“Uber’s lack of security regarding its customer data was resulting in Uber employees being able to track high profile politicians, celebrities, and even personal acquaintances of Uber employees, including ex-boyfriends/girlfriends, and ex-spouses,” Spangenberg said in his court declaration for the lawsuit.
Spangenberg also claims that a former coworker had looked up the ride history of Beyoncé Knowles, clearly violating the celebrity’s privacy and the company’s employee rulebook.
Perhaps even more alarming, Spangenberg claims that all Uber employees had easy access to information, including social security numbers.

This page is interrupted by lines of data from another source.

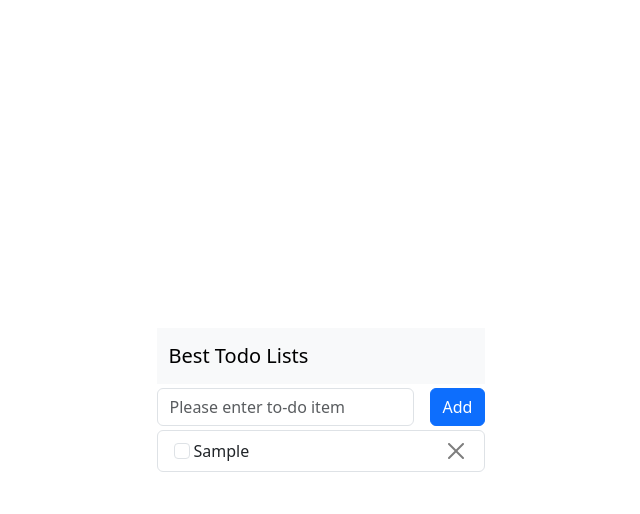
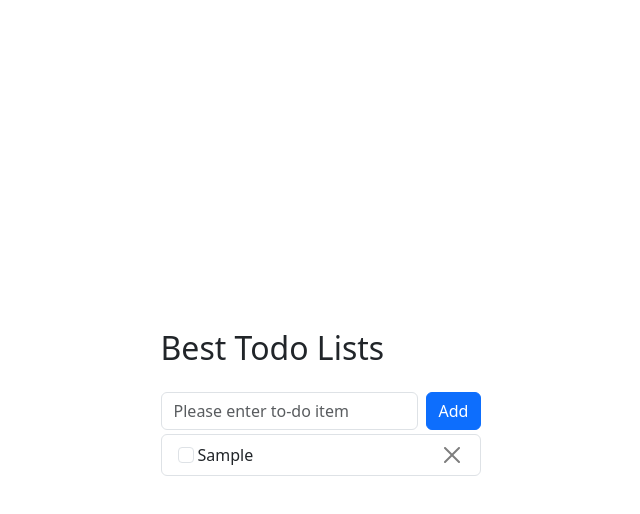
Before and after one commit to sunnyaxin/todo-list-web, a React (Create React App) app: page / in a window 1280 px wide. Both pictures are taken after typing "Sample" into the empty fields and a click on the button "Add". Shown: the top 514 px of the page, without its empty margins (319-959 px from the left). Built offline with nearby package versions, Linux system fonts and the light colour scheme.

Commit message:
[todo-list] Extract item interface to store info related to item.

```diff
--- a/src/App.tsx
+++ b/src/App.tsx
@@ -1,35 +1,50 @@
 import React, {FC, useState} from "react";
 import "./App.css";
-import {Button, Container, InputGroup, ListGroup, Navbar, Stack, Form, CloseButton} from "react-bootstrap";
+import {Button, InputGroup, ListGroup, Stack, Form, CloseButton} from "react-bootstrap";
+
+interface Item {
+    id: number,
+    content: string,
+    isCompleted: boolean
+}
 
 export const App: FC = () => {
-  const [todos, setTodos] = useState<string[]>([]);
   const [inputValue, setInputValue] = useState("");
+  const [items, setItems] = useState<Item[]>([]);
+
+  const handleItemChecked = (itemId: number) => {
+    setItems((preItems) =>
+      preItems.map((item) => item.id === itemId? {...item, isCompleted: !item.isCompleted}: item
+      ));
+  };
 
   return (
     <Stack gap={1}>
-      <Navbar bg="light">
-        <Container>
-          <Navbar.Brand>Best Todo Lists</Navbar.Brand>
-        </Container>
-      </Navbar>
-      <Stack direction="horizontal" gap={3}>
+      <p className="fs-2">Best Todo Lists</p>
+      <Stack direction="horizontal" gap={2}>
         <InputGroup>
           <Form.Control placeholder="Please enter to-do item" value={inputValue} onChange={event => setInputValue(event.target.value)}/>
         </InputGroup>
         <Button onClick={() => {
           setInputValue("");
-          setTodos([inputValue, ...todos]);
+          setItems([
+            {
+              id: items.length+1,
+              content: inputValue,
+              isCompleted: false
+            },
+            ...items
+          ]);
         }}>Add
         </Button>
       </Stack>
       <ListGroup>
-        {todos.map(todo =>
-          <ListGroup.Item key={todo}>
+        {items.map(item =>
+          <ListGroup.Item key={item.id}>
             <Stack direction="horizontal" className="d-flex justify-content-between">
               <Stack direction="horizontal" gap={1}>
-                <Form.Check/>
-                {todo}
+                <Form.Check onChange={() => {handleItemChecked(item.id);}}/>
+                <div className={item.isCompleted?"text-decoration-line-through":"text-decoration-none"}>{item.content}</div>
               </Stack>
               <CloseButton />
             </Stack>
```
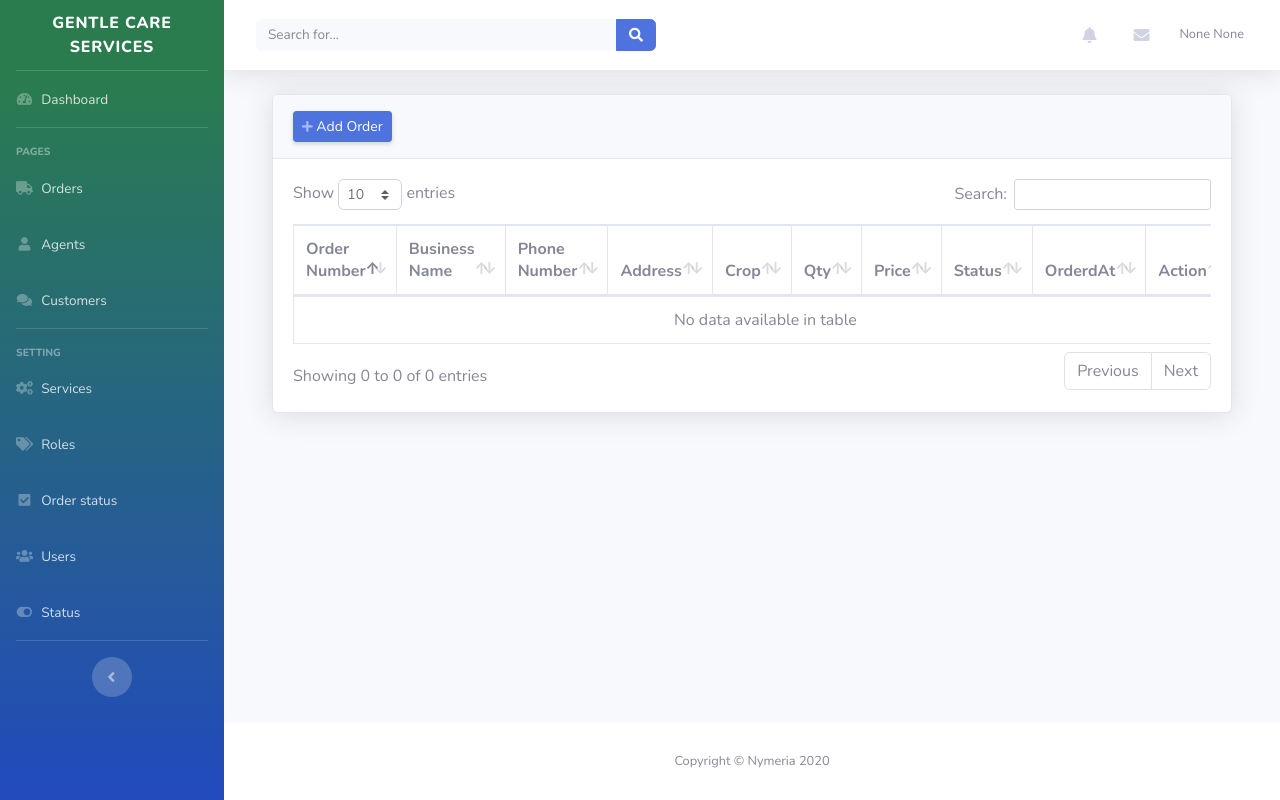
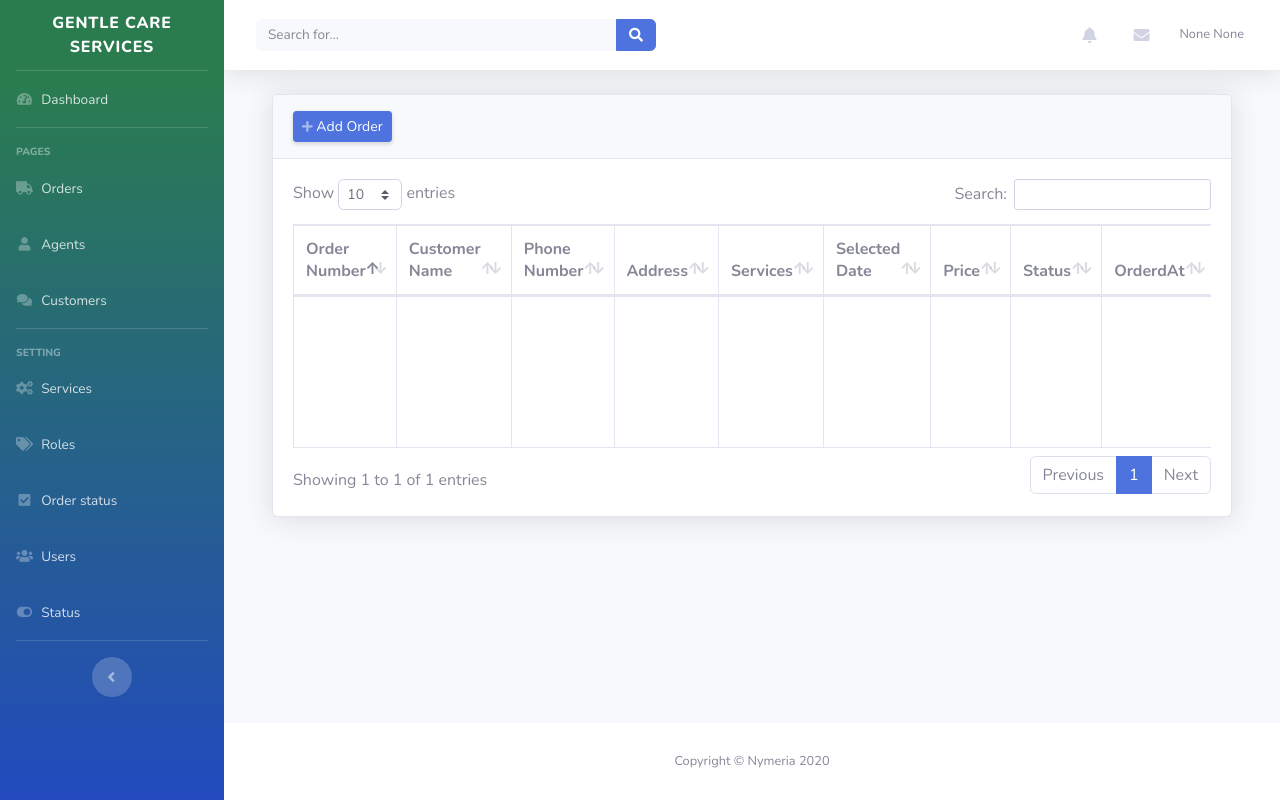
Before and after one commit to Nymeriasd/Gentel-Care-Dashboard, a Flask app: page /order in a window 1280 px wide. Run offline with Flask 2, Linux system fonts and the light colour scheme; the visitor is signed in with stand-in values (Sample User, id 1); data comes from the database, SQL or seed files in the repository; data that the repository does not hold is empty; parts of the project's set-up code (start-up, migrations or seed data) failed here and were passed over; some libraries are stand-ins or nearby versions.

Commit message:
fix order template

```diff
--- a/dashboard/models.py
+++ b/dashboard/models.py
@@ -126,9 +126,6 @@ class Situation(db.Model):
 class Orders(db.Model):
     IdOrder = db.Column(db.Integer, primary_key=True)
     OrderNumber = db.Column(db.String(250), nullable=True)
-    BusinesName = db.Column(db.String(250), nullable=True)
-    PhoneNumber = db.Column(db.String(250), nullable=True)
-    Address = db.Column(db.String(250),  nullable=True)
     IdBusines = db.Column(db.Integer, db.ForeignKey('business.IdBusines'))
     # IdCrop = db.Column(db.Integer, db.ForeignKey('crop.IdCrop'))
     # IdQty = db.Column(db.Integer, db.ForeignKey('quantity.IdQty'))
@@ -142,7 +139,7 @@ class Orders(db.Model):
     business = db.relationship("Business", backref="Orders")
 
     def __repr__(self) :
-        return f"Orders('{self.IdOrder}',{self.OrderNumber}','{self.BusinesName}','{self.PhoneNumber}','{self.Address}','{self.IdBusines}','{self.IdCrop}','{self.IdQty}','{self.IdOrderStatus}','{self.Price}','{self.Ordertime}','{self.CreatedAt}')"
+        return f"Orders('{self.IdOrder}',{self.OrderNumber}','{self.IdBusines}','{self.IdCrop}','{self.IdQty}','{self.IdOrderStatus}','{self.Price}','{self.Ordertime}','{self.CreatedAt}')"
 
 class OrderStatus(db.Model):
     IdOrderStatus = db.Column(db.Integer, primary_key=True)
--- a/dashboard/order/routes.py
+++ b/dashboard/order/routes.py
@@ -22,7 +22,7 @@ def random_string_generator(size=5,  chars=string.ascii_uppercase + string.digit
 @login_required
 def get_order():
     OrdersItems = db.session.query(Orders).all()
-    return render_template('orders.html')
+    return render_template('orders.html', OrdersItems = OrdersItems)
 
 # add new order
 @orders.route('/order/new', methods=['POST', 'GET'])
--- a/dashboard/templates/orders.html
+++ b/dashboard/templates/orders.html
@@ -23,11 +23,11 @@
           <thead>
             <tr>
               <th>Order Number</th>
-              <th>Business Name</th>
+              <th>Customer Name</th>
               <th>Phone Number</th>
               <th>Address</th>
-              <th>Crop</th>
-              <th>Qty</th>
+              <th>Services</th>
+              <th>Selected Date</th>
               <th>Price</th>
               <th>Status</th>
               <th>OrderdAt</th>
@@ -43,40 +43,31 @@
                         </tr>
                       </tfoot> -->
           <tbody>
-            {% for item in OrdersItems %}
             <tr>
-              <td>{{ item.OrderNumber }}</td>
-              {%if item.business.BusinesName %}
-              <td>{{ item.business.BusinesName }}</td>
-              {% else %}
-              <td>{{ item.BusinesName }}</td>
-              {% endif %}
-              {% if item.business.PhoneNumber  %}
-              <td>{{ item.business.PhoneNumber }}</td>
-              {% else %}
-              <td>{{ item.PhoneNumber }}</td>
-              {% endif %}
-              <td>{{ item.business.Address }}</td>
-              <td>{{ item.crop.Name }}</td>
-              <td>{{ item.qty.Qty }}</td>
-              <td>{{ item.Price }}</td>
-              <td>{{ item.orderstatus.OrderStatus }}</td>
-              <td>{{ item.Ordertime }}</td>
+              <td></td>
+              <td></td>
+              <td></td>
+              <td></td>
+              <td></td>
+              <td></td>
+              <td></td>
+              <td></td>
+              <td></td>
               <td>
                 <a href="#" class="d-none d-sm-inline-block btn btn-sm btn-primary shadow-sm" data-toggle="modal"
-                  data-target="#editModal{{ item.IdOrder }}"><i class="fas fa-edit fa-sm text-white-50"></i>
+                  data-target="#editModal"><i class="fas fa-edit fa-sm text-white-50"></i>
                   Edit </a>
                 <a href="#" class="d-none d-sm-inline-block btn btn-sm btn-primary shadow-sm" data-toggle="modal"
-                  data-target="#editStatusModal{{ item.IdOrder }}"><i class="fas fa-edit fa-sm text-white-50"></i>
+                  data-target="#editStatusModal"><i class="fas fa-edit fa-sm text-white-50"></i>
                   Edit Status </a>
                 <a href="#" class="d-none d-sm-inline-block btn btn-sm btn-primary shadow-sm" data-toggle="modal"
-                  data-target="#deleteModal{{ item.IdOrder }}"><i class="fas fa-trash-alt fa-sm text-white-50"></i>
+                  data-target="#deleteModal"><i class="fas fa-trash-alt fa-sm text-white-50"></i>
                   Delete </a>
               </td>
             </tr>
 
             <!-- edit Modal-->
-            <div class="modal fade" id="editModal{{ item.IdOrder }}" tabindex="-1" role="dialog"
+            <div class="modal fade" id="editModal" tabindex="-1" role="dialog"
               aria-labelledby="exampleModalLabel" aria-hidden="true">
               <div class="modal-dialog" role="document">
                 <div class="modal-content">
@@ -87,36 +78,30 @@
                     </button>
                   </div>
                   <div class="modal-body">
-                    <form action="{{url_for('orders.edit_order', IdOrder = item.IdOrder )}}" method="POST">
+                    <form action="" method="POST">
                       <div class="form-row">
                         <div class="form-group col-md-12">
                           <label for="exampleFormControlSelect1">Choose Business :</label>
                           <select class="form-control" id="exampleFormControlSelect1" name="BusinesName">
-                            {% for item in BusinesaItems %}
-                            <option value="{{ item.IdBusines }}">{{ item.BusinesName }}</option>
-                            {% endfor %}
+                            <option value=""></option>
                           </select>
                         </div>
                       </div>
                       <div class="form-group">
                         <label for="exampleFormControlSelect1">Choose crop :</label>
                         <select class="form-control" id="exampleFormControlSelect1" name="Crop">
-                          {% for crop in CropItems %}
-                          <option value="{{ crop.IdCrop }}">{{ crop.Name }}</option>
-                          {% endfor %}
+                          <option value=""></option>
                         </select>
                       </div>
                       <div class="form-group">
                         <label for="exampleFormControlSelect1">Choose Quantity :</label>
                         <select class="form-control" id="exampleFormControlSelect1" name="Qty">
-                          {% for item in QuantityItems %}
-                          <option value="{{ item.IdQty }}">{{ item.Qty }}</option>
-                          {% endfor %}
+                          <option value=""></option>
                         </select>
                       </div>
                       <div class="form-group">
                         <label for="inputAddress">Price :</label>
-                        <input type="text" class="form-control" id="inputAddress" placeholder="{{ item.Price }}"
+                        <input type="text" class="form-control" id="inputAddress" placeholder=""
                           name="Price">
                       </div>
                       <div class="form-group">
@@ -135,7 +120,7 @@
 
 
             <!-- edit Modal-->
-            <div class="modal fade" id="editStatusModal{{ item.IdOrder }}" tabindex="-1" role="dialog"
+            <div class="modal fade" id="" tabindex="-1" role="dialog"
               aria-labelledby="exampleModalLabel" aria-hidden="true">
               <div class="modal-dialog" role="document">
                 <div class="modal-content">
@@ -146,13 +131,11 @@
                     </button>
                   </div>
                   <div class="modal-body">
-                    <form action="{{url_for('orders.edit_status_order', IdOrder = item.IdOrder )}}" method="POST">
+                    <form action="" method="POST">
                       <div class="form-group">
                         <label for="exampleFormControlSelect1">Edit Status :</label>
                         <select class="form-control" id="exampleFormControlSelect1" name="OrderStatusName">
-                          {% for item in OrderStatusItems %}
-                          <option value="{{ item.IdOrderStatus }}">{{ item.OrderStatus }}</option>
-                          {% endfor %}
+                          <option value=""></option>
                         </select>
                       </div>
                   </div>
@@ -170,7 +153,7 @@
 
 
             <!-- delete Modal-->
-            <div class="modal fade" id="deleteModal{{ item.IdOrder }}" tabindex="-1" role="dialog"
+            <div class="modal fade" id="" tabindex="-1" role="dialog"
               aria-labelledby="exampleModalLabel" aria-hidden="true">
               <div class="modal-dialog" role="document">
                 <div class="modal-content">
@@ -180,15 +163,14 @@
                       <span aria-hidden="true">×</span>
                     </button>
                   </div>
-                  <div class="modal-body">Are you sure you want to delete {{ item.OrderNumber }} ?</div>
+                  <div class="modal-body">Are you sure you want to delete  ?</div>
                   <div class="modal-footer">
                     <button class="btn btn-secondary" type="button" data-dismiss="modal">Cancel</button>
-                    <a class="btn btn-primary" href="{{url_for('orders.delete_order', IdOrder = item.IdOrder )}}">Delete</a>
+                    <a class="btn btn-primary" href="">Delete</a>
                   </div>
                 </div>
               </div>
             </div>
-            {% endfor %}
           </tbody>
         </table>
       </div>
@@ -219,47 +201,45 @@
         </button>
       </div>
       <div class="modal-body">
-        <form action="{{url_for('orders.add_order')}}" method="POST">
+        <form action="" method="POST">
           <div class="form-row">
             <div class="form-group col-md-12">
-              <label for="exampleFormControlSelect1">Choose Business :</label>
-              <select class="form-control" id="exampleFormControlSelect1" name="BusinesName">
-                {% for item in BusinesaItems %}
-                <option value="{{ item.IdBusines }}">{{ item.BusinesName }}</option>
-                {% endfor %}
-              </select>
+              <label for="exampleFormControlSelect1">Customer Name:</label>
+              <input type="text" class="form-control" id="inputAddress" placeholder="Insert Customer name " name="CustomerName">
+            </div>
+            <div class="form-group col-md-12">
+              <label for="exampleFormControlSelect1">Customer Phone Number:</label>
+              <input type="text" class="form-control" id="inputAddress" placeholder="Insert Customer Phone " name="CustomerPhone">
+            </div>
+            <div class="form-group col-md-12">
+              <label for="exampleFormControlSelect1">Customer Address :</label>
+              <input type="text" class="form-control" id="inputAddress" placeholder="Insert Customer Address " name="CustomerAddress">
             </div>
           </div>
           <div class="form-group">
-            <label for="exampleFormControlSelect1">Choose crop :</label>
-            <select class="form-control" id="exampleFormControlSelect1" name="Crop">
-              {% for crop in CropItems %}
-              <option value="{{ crop.IdCrop }}">{{ crop.Name }}</option>
-              {% endfor %}
+            <label for="exampleFormControlSelect1">Choose Services :</label>
+            <select class="form-control" id="exampleFormControlSelect1" name="Services">
+              <option value=""></option>
             </select>
           </div>
           <div class="form-group">
-            <label for="exampleFormControlSelect1">Choose Quantity :</label>
-            <select class="form-control" id="exampleFormControlSelect1" name="Qty">
-              {% for item in QuantityItems %}
-              <option value="{{ item.IdQty }}">{{ item.Qty }}</option>
-              {% endfor %}
+            <label for="exampleFormControlSelect1">Choose Agent :</label>
+            <select class="form-control" id="exampleFormControlSelect1" name="Agent">
+              <option value=""></option>
             </select>
           </div>
           <div class="form-group">
             <label for="exampleFormControlSelect1">Choose Order Status :</label>
             <select class="form-control" id="exampleFormControlSelect1" name="OrderStatus">
-              {% for status in OrderStatusItems %}
-              <option value="{{ status.IdOrderStatus }}">{{ status.OrderStatus }}</option>
-              {% endfor %}
+              <option value=""></option>
             </select>
           </div>
-          <div class="form-group">
+          <!-- <div class="form-group">
             <label for="inputAddress">Price :</label>
             <input type="text" class="form-control" id="inputAddress" placeholder="Insert Price" name="Price">
-          </div>
+          </div> -->
           <div class="form-group">
-            <label for="inputAddress2">Order Time :</label>
+            <label for="inputAddress2">Selected Date :</label>
             <input type="date" class="form-control" id="inputAddress2" name="Ordertime">
           </div>
       </div>
```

“The only information, truthfully, that I ever felt was safe inside of Uber is your credit card information,” he stated in the filing. “Because it’s not stored by Uber.”
Now, at least five former employees of the company are backing up Spangenberg’s statements. They claim that the company operates on an employee “honor system” to protect user privacy.
“When I was at the company, you could stalk an ex or look up anyone’s ride with the flimsiest of justifications,” Michael Sierchio, who left the company in 2015, told the Center for Investigative Reporting. “It didn’t require anyone’s approval.”
Uber claims that Spangenberg was fired for violating a company code of conduct policy by reformatting his computer, although he maintains this was done to fix it following a crash.
Spangenberg is also suing Uber for age discrimination.